A thermometer of the blockade is the more than 100 positions, of 25 public organisms, that are waiting for the autonomic parliament to renew them. The most paradigmatic case is that of the Catalan ombudsman, the Síndic de Greuges, Rafael Ribó, in office since 2019. Finding a replacement is an almost impossible mission because it requires a three-fifths majority of the Chamber. The direction of the Catalan Data Protection Agency has also not been renewed since 2017 and more difficult is the election of the Presidency and the governing council of the Catalan Audiovisual Media Corporation, on which TV3 and Catalunya Ràdio depend, which require a majority two-thirds. The presidency of the body has been in office since 2018.
Illa denounced, while still Minister of Health, that the instability had made Catalonia lose the opportunity to host the headquarters of the European Medicines Agency. The decision was made in November 2017, shortly after the intervention of the Generalitat by the central government. “We have been ten years, which are said soon, without any person in charge of the Generalitat has been received by an EU commissioner,” Illa said recently in reference to the meeting between Artur Mas and José Manuel Durao Barroso in March 2011, the last meeting between a president of the Generalitat and another of the European Commission.
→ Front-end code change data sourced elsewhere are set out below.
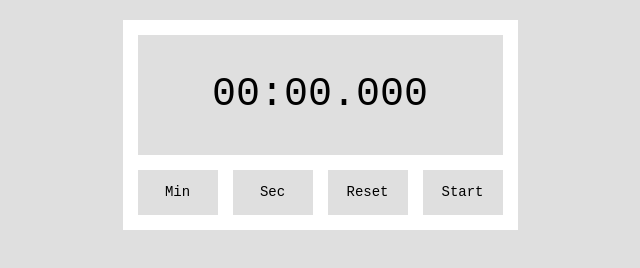
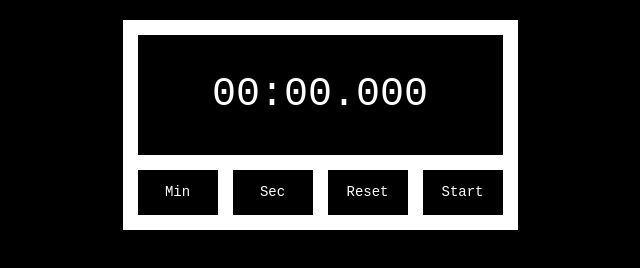
Before and after one commit to yoshituba/CountDown, a plain HTML site: page index.html in a window 1280 px wide. Both pictures are taken after a click on the element "Start". Shown: the whole page, without its empty margins (320-960 px from the left). Drawn offline with Linux system fonts and the light colour scheme.

Commit message:
Turn the timer red when time left get less than 5 sec.

```diff
--- a/css/styles.css
+++ b/css/styles.css
@@ -1,5 +1,5 @@
 body{
-    background: rgb(223, 223, 223);
+    background: black;
     font-family: 'Courier New', sans-serif;
     font-size: 14px;
 }
@@ -13,21 +13,23 @@ body{
 }
 
 #timer{
-    background: rgb(223, 223, 223);
+    background: black;
     height: 120px;
     line-height: 120px;
     font-size: 40px;
     margin-bottom: 15px;
+    color: white;
 }
 
 .controls > div{
-    background: rgb(223, 223, 223);
+    background: black;
     width: 80px;
     height: 45px;
     line-height: 45px;
     cursor: pointer;
     user-select: none;
     float: left;
+    color: white;
 }
 
 .controls{
--- a/js/main.js
+++ b/js/main.js
@@ -23,6 +23,9 @@
         s = ('0' + s ).slice(-2);
         ms = ('00' + ms).slice(-3);
         var timerString = m + ':' + s + '.' + ms
+       if(isRunning===true&&timeLeft<5*1000){
+           timer.style.color="red";
+       }
         timer.textContent = timerString;
         document.title = timerString;
 
@@ -39,6 +42,7 @@
                 timeLeft = 0;
                 timeToCountDown = 0;
                 updateTimer(timeLeft);
+                timer.style.color='white';
                 return;
             }
             countDown();
@@ -85,6 +89,7 @@
 
     reset.addEventListener('click', function(){
         timeToCountDown = 0;
+        timer.style.color = 'white';
         updateTimer(timeToCountDown);
     })
 
```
Jordi Bacaria, professor of Applied Economics and former director of the Cidob international studies center, remarks that the lack of harmony between the Generalitat and the central Executive, but also the threat of street altercations, have prevented Barcelona from hosting high-level European events. After the violent days that followed the imprisonment of Pablo Hasél, last February, the Catalan employers parked their differences in an unusual and forceful manifesto in which they criticized the Generalitat for not condemning the altercations or supporting the Mossos d’Esquadra.
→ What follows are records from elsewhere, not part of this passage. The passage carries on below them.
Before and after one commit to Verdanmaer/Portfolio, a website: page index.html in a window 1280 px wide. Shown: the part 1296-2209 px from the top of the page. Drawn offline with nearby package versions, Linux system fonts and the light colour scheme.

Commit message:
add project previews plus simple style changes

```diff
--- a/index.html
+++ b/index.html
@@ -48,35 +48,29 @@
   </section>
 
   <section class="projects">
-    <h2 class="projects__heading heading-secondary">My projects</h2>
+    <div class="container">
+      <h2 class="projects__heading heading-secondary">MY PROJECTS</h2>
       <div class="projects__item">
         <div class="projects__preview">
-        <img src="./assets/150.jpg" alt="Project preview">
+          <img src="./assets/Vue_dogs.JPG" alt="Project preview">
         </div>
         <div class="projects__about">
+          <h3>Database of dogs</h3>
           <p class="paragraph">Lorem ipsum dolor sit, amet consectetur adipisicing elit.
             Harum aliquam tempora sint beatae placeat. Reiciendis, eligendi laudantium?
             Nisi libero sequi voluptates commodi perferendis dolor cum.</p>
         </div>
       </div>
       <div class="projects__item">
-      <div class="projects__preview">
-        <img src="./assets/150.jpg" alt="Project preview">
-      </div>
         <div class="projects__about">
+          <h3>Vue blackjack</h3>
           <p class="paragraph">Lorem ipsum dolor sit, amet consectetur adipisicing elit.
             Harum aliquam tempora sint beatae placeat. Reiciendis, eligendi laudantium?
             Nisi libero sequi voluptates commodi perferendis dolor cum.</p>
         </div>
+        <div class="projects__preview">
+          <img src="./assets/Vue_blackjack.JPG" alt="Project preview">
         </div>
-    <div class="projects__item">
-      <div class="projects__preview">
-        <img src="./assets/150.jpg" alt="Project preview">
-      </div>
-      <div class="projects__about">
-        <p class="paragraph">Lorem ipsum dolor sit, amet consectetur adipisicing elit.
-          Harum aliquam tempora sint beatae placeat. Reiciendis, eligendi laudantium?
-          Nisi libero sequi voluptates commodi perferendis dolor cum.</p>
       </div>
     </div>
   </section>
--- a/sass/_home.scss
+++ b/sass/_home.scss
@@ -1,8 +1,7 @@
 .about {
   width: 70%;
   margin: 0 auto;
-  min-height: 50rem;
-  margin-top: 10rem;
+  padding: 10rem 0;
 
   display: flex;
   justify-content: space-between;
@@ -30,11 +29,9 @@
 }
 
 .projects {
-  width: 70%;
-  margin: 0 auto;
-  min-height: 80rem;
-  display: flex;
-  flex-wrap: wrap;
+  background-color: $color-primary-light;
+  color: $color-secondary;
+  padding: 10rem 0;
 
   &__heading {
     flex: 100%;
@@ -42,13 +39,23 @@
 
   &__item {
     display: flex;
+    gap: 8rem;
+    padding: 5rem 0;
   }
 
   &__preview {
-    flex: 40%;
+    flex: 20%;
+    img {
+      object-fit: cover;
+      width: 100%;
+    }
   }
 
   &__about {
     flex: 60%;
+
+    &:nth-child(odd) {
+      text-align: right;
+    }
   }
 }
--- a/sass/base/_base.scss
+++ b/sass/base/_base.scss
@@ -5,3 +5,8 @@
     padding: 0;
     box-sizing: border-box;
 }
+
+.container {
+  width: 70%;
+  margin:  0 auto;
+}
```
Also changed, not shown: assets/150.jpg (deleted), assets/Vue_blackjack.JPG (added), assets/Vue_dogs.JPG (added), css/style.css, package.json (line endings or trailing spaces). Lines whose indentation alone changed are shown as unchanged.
The employers also proposed a “country pact”, based on a “broad political and social consensus”, as an “urgent and essential” need. The Círculo de Economía also assured in March that urban vandalism is “the most alarming consequence of the immobility in which politics is trapped” in Catalonia. “Her continued paralysis […] makes her irrelevant, and her disempowerment impacts a society that is partly angry and partly hopeless,” he warned. Aurora Catà, president of Barcelona Global, is of the opinion that “a government must be established without further delay” to once again position Catalonia among the most dynamic regions in Europe. For her, Catà, “complicity with the private sector will be essential and understanding with the rest of the administrations a sine qua non condition”.